**Problem details:** Please reproduce all entries word for word, leaving every image behind.

[Extracted records]
○ ○ ○ ○ ○ ○ ○

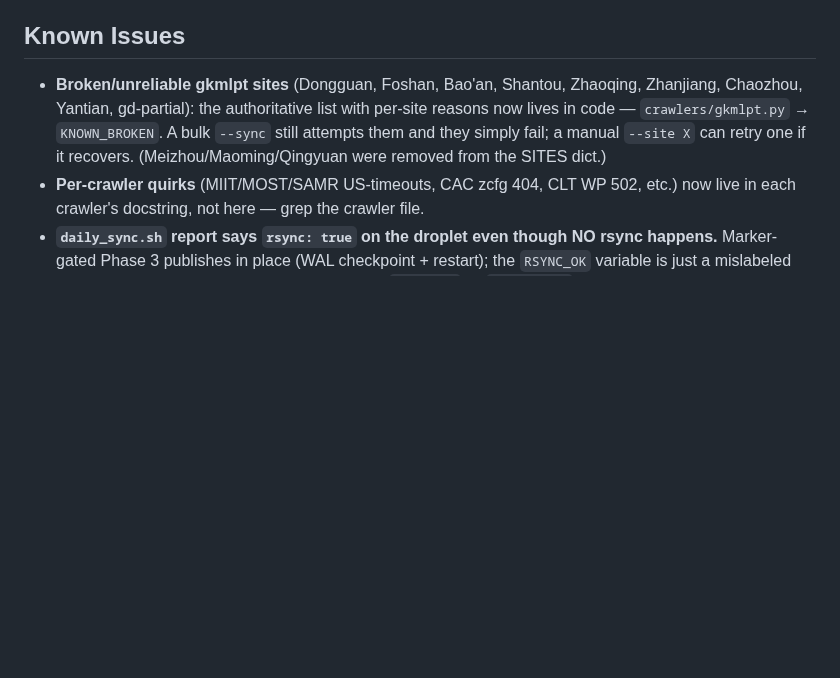
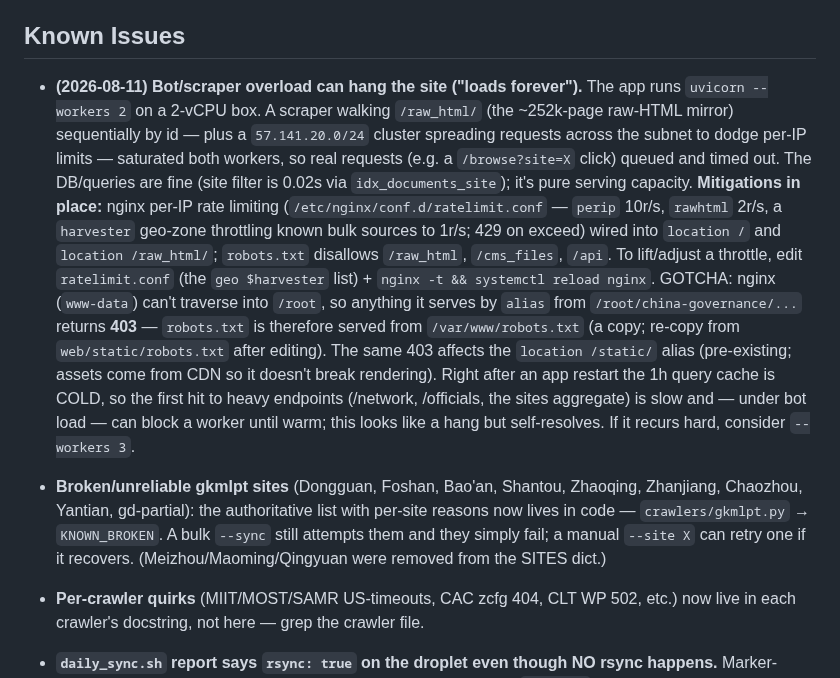
Before and after one commit to hulelan/china-governance, a Markdown page: CLAUDE.md, the part around the change. GitHub-like rendering; blank space fills up the shorter version.

Commit message:
docs: record bot-overload incident + nginx rate-limit/robots fix (Known Issues)
Co-Authored-By: Claude Opus 4.8 <noreply@anthropic.com>
Claude-Session: https://claude.ai/code/session_01S7L7jtXnengeoay9qk4exa

```diff
--- a/CLAUDE.md
+++ b/CLAUDE.md
@@ -423,6 +423,27 @@ Guide: `docs/implementation/new-province-crawler-guide.md`
 
 ## Known Issues
 
+- **(2026-08-11) Bot/scraper overload can hang the site ("loads forever").** The app
+  runs `uvicorn --workers 2` on a 2-vCPU box. A scraper walking `/raw_html/` (the
+  ~252k-page raw-HTML mirror) sequentially by id — plus a `57.141.20.0/24` cluster
+  spreading requests across the subnet to dodge per-IP limits — saturated both workers,
+  so real requests (e.g. a `/browse?site=X` click) queued and timed out. The DB/queries
+  are fine (site filter is 0.02s via `idx_documents_site`); it's pure serving capacity.
+  **Mitigations in place:** nginx per-IP rate limiting (`/etc/nginx/conf.d/ratelimit.conf`
+  — `perip` 10r/s, `rawhtml` 2r/s, a `harvester` geo-zone throttling known bulk
+  sources to 1r/s; 429 on exceed) wired into `location /` and `location /raw_html/`;
+  `robots.txt` disallows `/raw_html`, `/cms_files`, `/api`. To lift/adjust a throttle,
+  edit `ratelimit.conf` (the `geo $harvester` list) + `nginx -t && systemctl reload nginx`.
+  GOTCHA: nginx (`www-data`) can't traverse into `/root`, so anything it serves by
+  `alias` from `/root/china-governance/...` returns **403** — `robots.txt` is therefore
+  served from `/var/www/robots.txt` (a copy; re-copy from `web/static/robots.txt` after
+  editing). The same 403 affects the `location /static/` alias (pre-existing; assets
+  come from CDN so it doesn't break rendering). Right after an app restart the 1h query
+  cache is COLD, so the first hit to heavy endpoints (/network, /officials, the sites
+  aggregate) is slow and — under bot load — can block a worker until warm; this looks
+  like a hang but self-resolves. If it recurs hard, consider `--workers 3`.
+
+
 - **Broken/unreliable gkmlpt sites** (Dongguan, Foshan, Bao'an, Shantou, Zhaoqing,
   Zhanjiang, Chaozhou, Yantian, gd-partial): the authoritative list with per-site
   reasons now lives in code — `crawlers/gkmlpt.py` → `KNOWN_BROKEN`. A bulk
```
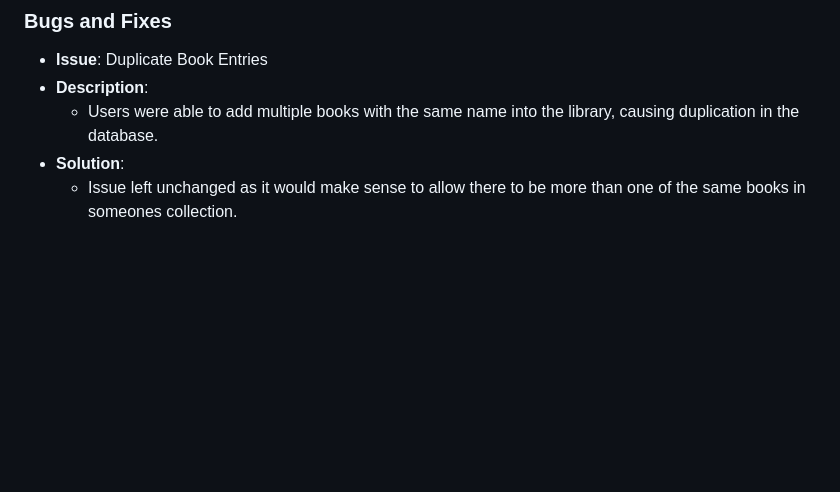
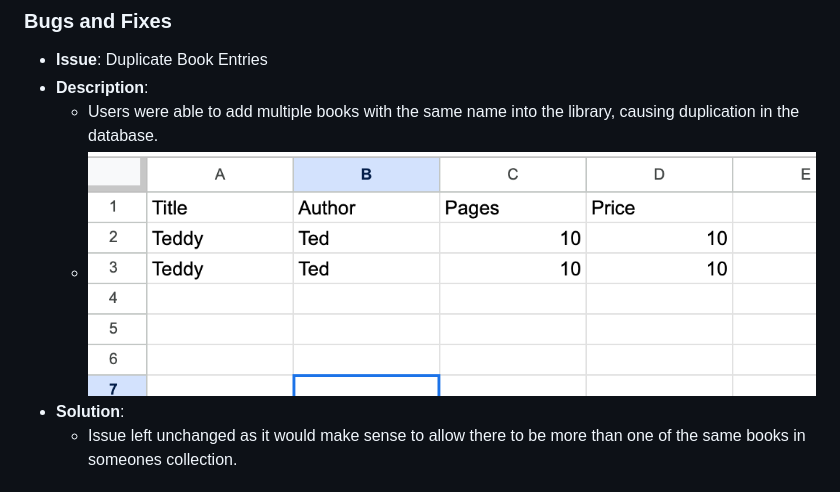
Before and after one commit to NoahDR17/books-manager, a Markdown page: README.md, the part around the change printed below. Rendered like a GitHub page; pictures changed too: docs/testing/duplicate.png (added); blank space fills up the shorter version.

Commit message:
Doc: Add image for bugs and fix

```diff
--- a/README.md
+++ b/README.md
@@ -602,6 +602,7 @@ Python code has been ran through https://pep8ci.herokuapp.com/ validator, and an
 - **Issue**: Duplicate Book Entries
 - **Description**:
   - Users were able to add multiple books with the same name into the library, causing duplication in the database.
+  - ![Duplicate](./docs/testing/duplicate.png)
 - **Solution**:
   - Issue left unchanged as it would make sense to allow there to be more than one of the same books in someones collection.
 
```
Also changed, not shown: other parts of README.md (+1 -1 lines).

○ ○ ○ ○ ○ ○ ○

**Answer to this exercise:**
Before and after one commit to hulelan/china-governance, a Markdown page: CLAUDE.md, the part around the change. GitHub-like rendering; blank space fills up the shorter version.

Commit message:
docs: record bot-overload incident + nginx rate-limit/robots fix (Known Issues)
Co-Authored-By: Claude Opus 4.8 <noreply@anthropic.com>
Claude-Session: https://claude.ai/code/session_01S7L7jtXnengeoay9qk4exa

```diff
--- a/CLAUDE.md
+++ b/CLAUDE.md
@@ -423,6 +423,27 @@ Guide: `docs/implementation/new-province-crawler-guide.md`
 
 ## Known Issues
 
+- **(2026-08-11) Bot/scraper overload can hang the site ("loads forever").** The app
+  runs `uvicorn --workers 2` on a 2-vCPU box. A scraper walking `/raw_html/` (the
+  ~252k-page raw-HTML mirror) sequentially by id — plus a `57.141.20.0/24` cluster
+  spreading requests across the subnet to dodge per-IP limits — saturated both workers,
+  so real requests (e.g. a `/browse?site=X` click) queued and timed out. The DB/queries
+  are fine (site filter is 0.02s via `idx_documents_site`); it's pure serving capacity.
+  **Mitigations in place:** nginx per-IP rate limiting (`/etc/nginx/conf.d/ratelimit.conf`
+  — `perip` 10r/s, `rawhtml` 2r/s, a `harvester` geo-zone throttling known bulk
+  sources to 1r/s; 429 on exceed) wired into `location /` and `location /raw_html/`;
+  `robots.txt` disallows `/raw_html`, `/cms_files`, `/api`. To lift/adjust a throttle,
+  edit `ratelimit.conf` (the `geo $harvester` list) + `nginx -t && systemctl reload nginx`.
+  GOTCHA: nginx (`www-data`) can't traverse into `/root`, so anything it serves by
+  `alias` from `/root/china-governance/...` returns **403** — `robots.txt` is therefore
+  served from `/var/www/robots.txt` (a copy; re-copy from `web/static/robots.txt` after
+  editing). The same 403 affects the `location /static/` alias (pre-existing; assets
+  come from CDN so it doesn't break rendering). Right after an app restart the 1h query
+  cache is COLD, so the first hit to heavy endpoints (/network, /officials, the sites
+  aggregate) is slow and — under bot load — can block a worker until warm; this looks
+  like a hang but self-resolves. If it recurs hard, consider `--workers 3`.
+
+
 - **Broken/unreliable gkmlpt sites** (Dongguan, Foshan, Bao'an, Shantou, Zhaoqing,
   Zhanjiang, Chaozhou, Yantian, gd-partial): the authoritative list with per-site
   reasons now lives in code — `crawlers/gkmlpt.py` → `KNOWN_BROKEN`. A bulk
```
Before and after one commit to NoahDR17/books-manager, a Markdown page: README.md, the part around the change printed below. Rendered like a GitHub page; pictures changed too: docs/testing/duplicate.png (added); blank space fills up the shorter version.

Commit message:
Doc: Add image for bugs and fix

```diff
--- a/README.md
+++ b/README.md
@@ -602,6 +602,7 @@ Python code has been ran through https://pep8ci.herokuapp.com/ validator, and an
 - **Issue**: Duplicate Book Entries
 - **Description**:
   - Users were able to add multiple books with the same name into the library, causing duplication in the database.
+  - ![Duplicate](./docs/testing/duplicate.png)
 - **Solution**:
   - Issue left unchanged as it would make sense to allow there to be more than one of the same books in someones collection.
 
```
Also changed, not shown: other parts of README.md (+1 -1 lines).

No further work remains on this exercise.